On 24 January the Culture Secretary, Maria Miller, presented the Bill to provide for same-sex marriage in England and Wales. The Long Title is as follows:
“Bill to make provision for the marriage of same sex couples in England and Wales, about gender change by married persons and civil partners, about consular functions in relation to marriage, for the marriage of armed forces personnel overseas, and for connected purposes”.
The Bill has been set down for second reading in the Commons on 5 February and we understand that it is to be published on 25 January.
Whilst we shall all look forward to seeing the whole text of the Bill when it is published tomorrow, it will be interesting to see what, if anything “consular functions in relation to marriage, [and] the marriage of armed forces personnel overseas” have to do with “(Same Sex Couples)”.
Consular officers are empowered to conduct civil marriage ceremonies for British citiznes overseas, so it follows that if registrars are to be so authorised in England and Wales, consular officers need to be similarly authorised outside the jurisdiction to secure parity of treatment.
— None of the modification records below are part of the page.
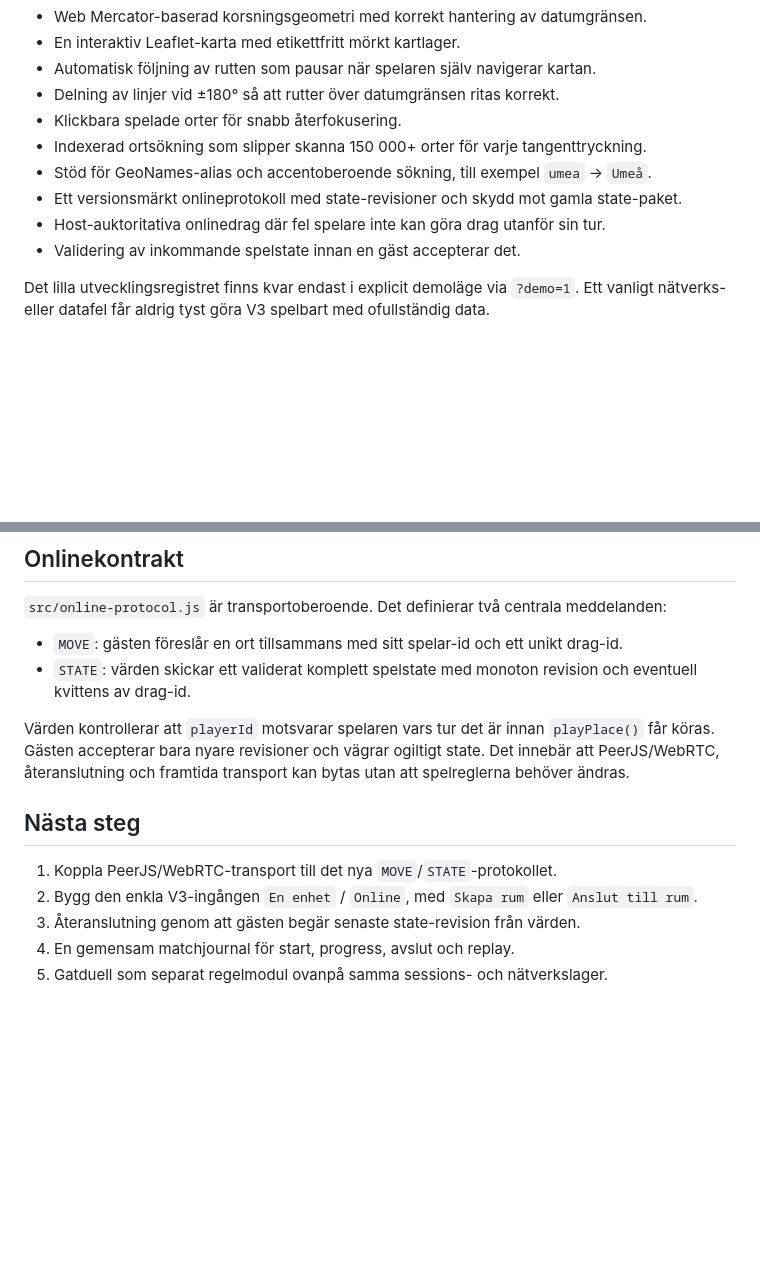
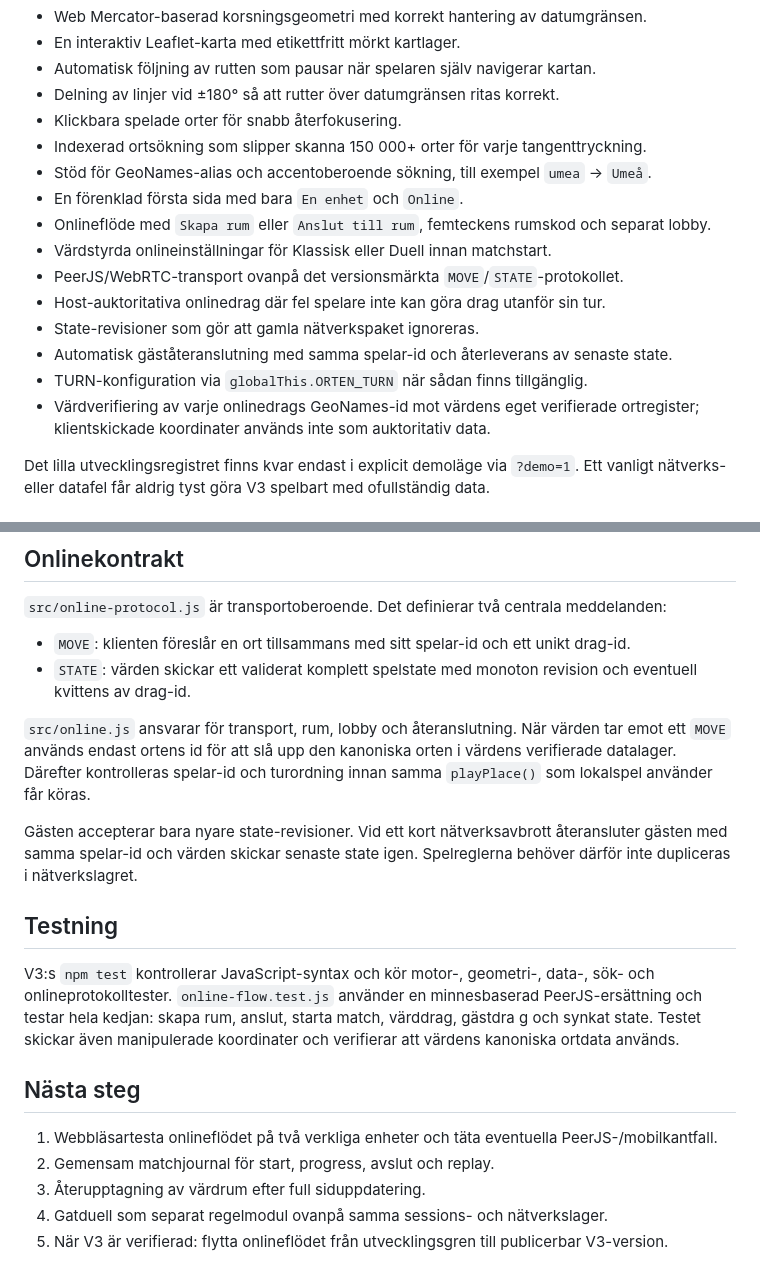
Before and after one commit to Manngez/Orten-2.0, a Markdown page: v3/README.md, 2 parts joined by grey strips. Rendered like a GitHub page; blank space fills up the shorter version.

Commit message:
Dokumentera V3:s nya onlineflöde

```diff
--- a/v3/README.md
+++ b/v3/README.md
@@ -25,9 +25,15 @@ V3 har nu också:
 - Klickbara spelade orter för snabb återfokusering.
 - Indexerad ortsökning som slipper skanna 150 000+ orter för varje tangenttryckning.
 - Stöd för GeoNames-alias och accentoberoende sökning, till exempel `umea` → `Umeå`.
-- Ett versionsmärkt onlineprotokoll med state-revisioner och skydd mot gamla state-paket.
+- En förenklad första sida med bara `En enhet` och `Online`.
+- Onlineflöde med `Skapa rum` eller `Anslut till rum`, femteckens rumskod och separat lobby.
+- Värdstyrda onlineinställningar för Klassisk eller Duell innan matchstart.
+- PeerJS/WebRTC-transport ovanpå det versionsmärkta `MOVE`/`STATE`-protokollet.
 - Host-auktoritativa onlinedrag där fel spelare inte kan göra drag utanför sin tur.
-- Validering av inkommande spelstate innan en gäst accepterar det.
+- State-revisioner som gör att gamla nätverkspaket ignoreras.
+- Automatisk gäståteranslutning med samma spelar-id och återleverans av senaste state.
+- TURN-konfiguration via `globalThis.ORTEN_TURN` när sådan finns tillgänglig.
+- Värdverifiering av varje onlinedrags GeoNames-id mot värdens eget verifierade ortregister; klientskickade koordinater används inte som auktoritativ data.
 
 Det lilla utvecklingsregistret finns kvar endast i explicit demoläge via `?demo=1`. Ett vanligt nätverks- eller datafel får aldrig tyst göra V3 spelbart med ofullständig data.
 
@@ -51,15 +57,21 @@ GitHub Pages-flödet kör V3:s tester, bygger hela GeoNames-registret och valide
 
 `src/online-protocol.js` är transportoberoende. Det definierar två centrala meddelanden:
 
-- `MOVE`: gästen föreslår en ort tillsammans med sitt spelar-id och ett unikt drag-id.
+- `MOVE`: klienten föreslår en ort tillsammans med sitt spelar-id och ett unikt drag-id.
 - `STATE`: värden skickar ett validerat komplett spelstate med monoton revision och eventuell kvittens av drag-id.
 
-Värden kontrollerar att `playerId` motsvarar spelaren vars tur det är innan `playPlace()` får köras. Gästen accepterar bara nyare revisioner och vägrar ogiltigt state. Det innebär att PeerJS/WebRTC, återanslutning och framtida transport kan bytas utan att spelreglerna behöver ändras.
+`src/online.js` ansvarar för transport, rum, lobby och återanslutning. När värden tar emot ett `MOVE` används endast ortens id för att slå upp den kanoniska orten i värdens verifierade datalager. Därefter kontrolleras spelar-id och turordning innan samma `playPlace()` som lokalspel använder får köras.
+
+Gästen accepterar bara nyare state-revisioner. Vid ett kort nätverksavbrott återansluter gästen med samma spelar-id och värden skickar senaste state igen. Spelreglerna behöver därför inte dupliceras i nätverkslagret.
+
+## Testning
+
+V3:s `npm test` kontrollerar JavaScript-syntax och kör motor-, geometri-, data-, sök- och onlineprotokolltester. `online-flow.test.js` använder en minnesbaserad PeerJS-ersättning och testar hela kedjan: skapa rum, anslut, starta match, värddrag, gästdra g och synkat state. Testet skickar även manipulerade koordinater och verifierar att värdens kanoniska ortdata används.
 
 ## Nästa steg
 
-1. Koppla PeerJS/WebRTC-transport till det nya `MOVE`/`STATE`-protokollet.
-2. Bygg den enkla V3-ingången `En enhet` / `Online`, med `Skapa rum` eller `Anslut till rum`.
-3. Återanslutning genom att gästen begär senaste state-revision från värden.
-4. En gemensam matchjournal för start, progress, avslut och replay.
-5. Gatduell som separat regelmodul ovanpå samma sessions- och nätverkslager.
+1. Webbläsartesta onlineflödet på två verkliga enheter och täta eventuella PeerJS-/mobilkantfall.
+2. Gemensam matchjournal för start, progress, avslut och replay.
+3. Återupptagning av värdrum efter full siduppdatering.
+4. Gatduell som separat regelmodul ovanpå samma sessions- och nätverkslager.
+5. När V3 är verifierad: flytta onlineflödet från utvecklingsgren till publicerbar V3-version.
```
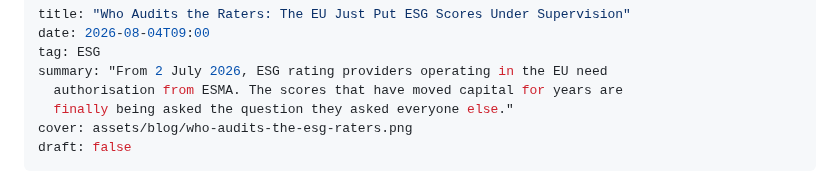
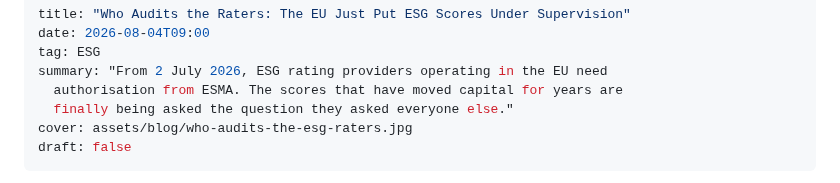
Before and after one commit to firatbarca/personal, a Markdown page: src/posts/who-audits-the-esg-raters.md, the part around the change. Rendered like a GitHub page.

Commit message:
Change cover image from PNG to JPG format
Updated the cover image format from PNG to JPG.

```diff
--- a/src/posts/who-audits-the-esg-raters.md
+++ b/src/posts/who-audits-the-esg-raters.md
@@ -5,7 +5,7 @@ tag: ESG
 summary: "From 2 July 2026, ESG rating providers operating in the EU need
   authorisation from ESMA. The scores that have moved capital for years are
   finally being asked the question they asked everyone else."
-cover: assets/blog/who-audits-the-esg-raters.png
+cover: assets/blog/who-audits-the-esg-raters.jpg
 draft: false
 ---
 For years, ESG ratings sat outside the governance conversation they helped create. A score could influence a bond price, a procurement shortlist, or an index inclusion, and almost nobody asked what stood behind the number. That changed on 2 July 2026.
```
Section 1 of the Marriage Act 1949 states that a man may not marry any of the persons listed in column 1 of Part 1 of Schedule 1 of the Act (who are all female relatives) and that a woman may not marry any of the persons listed in column 2 of Part 1 of the Schedule (who are all male relatives). Parts II and III of Schedule 1 are similar and set out the prohibited degrees of affinity to which slightly different rules apply.
Presumably (though I cannot find this set out in the Government’s consultation response regarding the Marriage (Same Sex Couples) Bill 2013, or in the explanatory note to the Bill, it is intended that same sex couples will not be allowed to marry persons within the prohibited degrees of consanguinity and affinity, and that there should be a clause saying that in relation to same sex couples the prohibition in section 1 of the Marriage Act 1949 shall apply to a marriage with a person of the same sex mentioned in either of the columns in Schedule 1 of the Act as it would apply if the person were of the opposite sex.
This is a serious omission from the Bill.
Clause 11(1) of the Bill states that “In the law of England and Wales, marriage has the same effect in relation to same sex couples as it has in relation to opposite sex couples”.
Does that imply that the prohibited degrees apply to same-sex couples mutatis mutandis as to opposite sex couples?
I think myself that section 11(1) can only be interpreted as defining the effects of a valid marriage, such as inheritance, rather than amending section 1 of the Marriage Act 1949. The “effect” of a marriage cannot be that there is no marriage. Section 1 of the Marriage Act needs to be amended, otherwise same sex marriages within the prohibited degrees will be valid. We cannot be sure that all judges would agree that it would be sufficiently absurd to justify them in judicial rewriting and some judges will just say that rewriting an Act of Parliament is a matter for Parliament.